[[ DATASET RECORDS open ]]

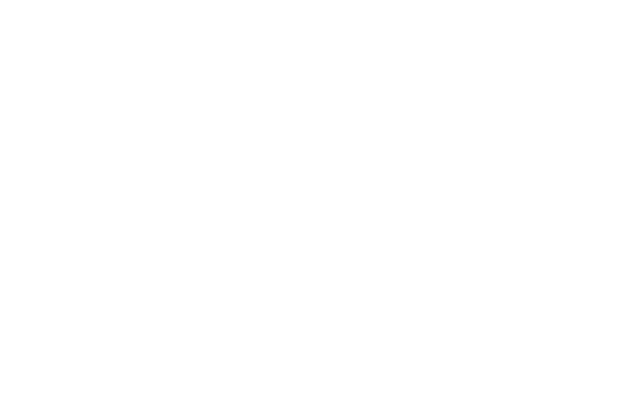
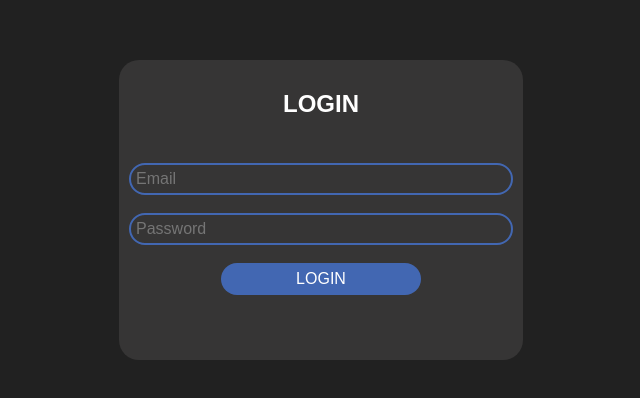
Before and after one commit to JohnEdrickGador/Peacebook, a React (Create React App) app in the folder frontend/: page /login in a window 1280 px wide. Before the commit this address had no page. Shown: the part 190-588 px from the top of the page, without its empty margins (319-959 px from the left). Built offline with nearby package versions, Linux system fonts and the light colour scheme.

Commit message:
redirected landing page to login and added styles to login page

```diff
--- a/frontend/src/App.js
+++ b/frontend/src/App.js
@@ -1,14 +1,18 @@
-import { BrowserRouter, Route, Routes } from 'react-router-dom';
+import { BrowserRouter, Route, Routes, Navigate } from 'react-router-dom';
 import Dashboard from './pages/Dashboard';
-import Home from "./pages/Home";
+import Login from "./pages/Login";
+import "./styles/login.css";
 
 function App() {
+
+
   return (
     <div className="App">
       <BrowserRouter>
         <Routes>
-          <Route exact = {true} path = "/" element = {<Home />} />
+          <Route exact = {true} path = "/" element = {<Navigate to = "/login"/>} />
           <Route exact = {true} path = "/dashboard" element = {<Dashboard />} />
+          <Route exact = {true} path = "/login" element = {<Login />} />
         </Routes>
       </BrowserRouter>
     </div>
--- a/frontend/src/pages/Home.js
+++ b/frontend/src/pages/Login.js
@@ -2,34 +2,9 @@
 import { useNavigate } from 'react-router-dom';
 import Cookies from "universal-cookie";
 
-export default function Home() {
+export default function Login() {
     const navigate = useNavigate();
 
-    let signup = (e) => {
-        e.preventDefault();
-
-        const user = {
-            firstname: document.getElementById('fname').value,
-            lastname: document.getElementById('lname').value,
-            email: document.getElementById('s-email').value,
-            password: document.getElementById('s-password').value
-        }
-        //send a POST request to localhost:3001/signup
-        fetch(
-            "http://localhost:3001/signup",
-            {
-              method: "POST",
-              headers: {
-                "Content-Type": "application/json"
-              },
-              body: JSON.stringify(user)
-            })
-            .then(response => response.json())
-            .then(body => {
-              if (body.success) { alert("Successfully saved user"); }
-              else { alert("Failed to save user"); }
-            });
-    }
     let login = (e) => {
         e.preventDefault();
         const credentials = {
@@ -70,21 +45,12 @@
     }
 
     return(
-        <div>
-            <h2>Sign Up</h2>
-            <form>
-                <input type="text" placeholder="First Name" id='fname'></input>
-                <input type="text" placeholder="Last Name" id='lname'></input>
-                <input type="text" placeholder="Email" id='s-email'></input>
-                <input type="password" placeholder='Password' id='s-password'></input>
-                <button id='signup' onClick={signup}>Sign Up</button>
-            </form>
-
-            <h2>Log in</h2>
+        <div className='container'>
+            <h2>LOGIN</h2>
             <form>
                 <input type="text" placeholder="Email" id='l-email'></input>
                 <input type="password" placeholder='Password' id='l-password'></input>
-                <button id='login' onClick={login}>Log In</button>
+                <button id='login' onClick={login}>LOGIN</button>
             </form>
         </div>
     )
--- /dev/null
+++ b/frontend/src/styles/login.css
@@ -0,0 +1,76 @@
+body{
+    background-color: #212121;
+}
+.container {
+    border-radius: 20px;
+    background-color: #363535;
+    display: flex;
+    flex-direction: column;
+    align-items: center;
+    height: 35%;
+    width: 30%;
+    padding: 10px;
+    font-family: 'Montserrat', sans-serif;
+    /* center the div */
+    margin: 0;
+    position: absolute;
+    top: 50%;
+    left: 50%;
+    -ms-transform: translate(-50%, -50%);
+    transform: translate(-50%, -50%);
+}
+
+h2 {
+    color: white;
+}
+
+form{
+    display: flex;
+    flex-direction: column;
+    justify-content: space-evenly;
+    width: 100%;
+    height: 60%;
+    padding: 7px;
+    overflow: hidden;
+}
+
+input, button{
+    font-size: 16px;
+    padding: 5px;
+}
+
+input {
+    background-color:rgba(0, 0, 0, 0);
+    border: 2px solid #4267B2;
+    border-radius: 30px;
+    color: white;
+    transition: 0.2s all ease-in-out;
+}
+
+#login {
+    width: 200px;
+    align-self: center;
+    background-color:#4267B2;
+    border: 2px solid rgba(0, 0, 0, 0);
+    border-radius: 30px;
+    color: white;
+    transition: 0.2s all ease-in-out;
+    cursor: pointer;
+}
+
+/* hover animations */
+
+#login:hover {
+    background-color: rgba(0, 0, 0, 0);
+    border: 2px solid #00bb27;
+}
+
+input:hover{
+    transform: scale(1.05);
+}
+
+/* focus animations */
+
+input:focus {
+    transform: scale(1.05);
+}
```
Also changed, not shown: frontend/src/pages/Signup.js (added, +42 -0 lines).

[[ DATASET RECORDS closed ]]

Select and copy every line from the records that includes the word "background".

+    background-color: #212121;
+    background-color: #363535;
+    background-color:rgba(0, 0, 0, 0);
+    background-color:#4267B2;
+    background-color: rgba(0, 0, 0, 0);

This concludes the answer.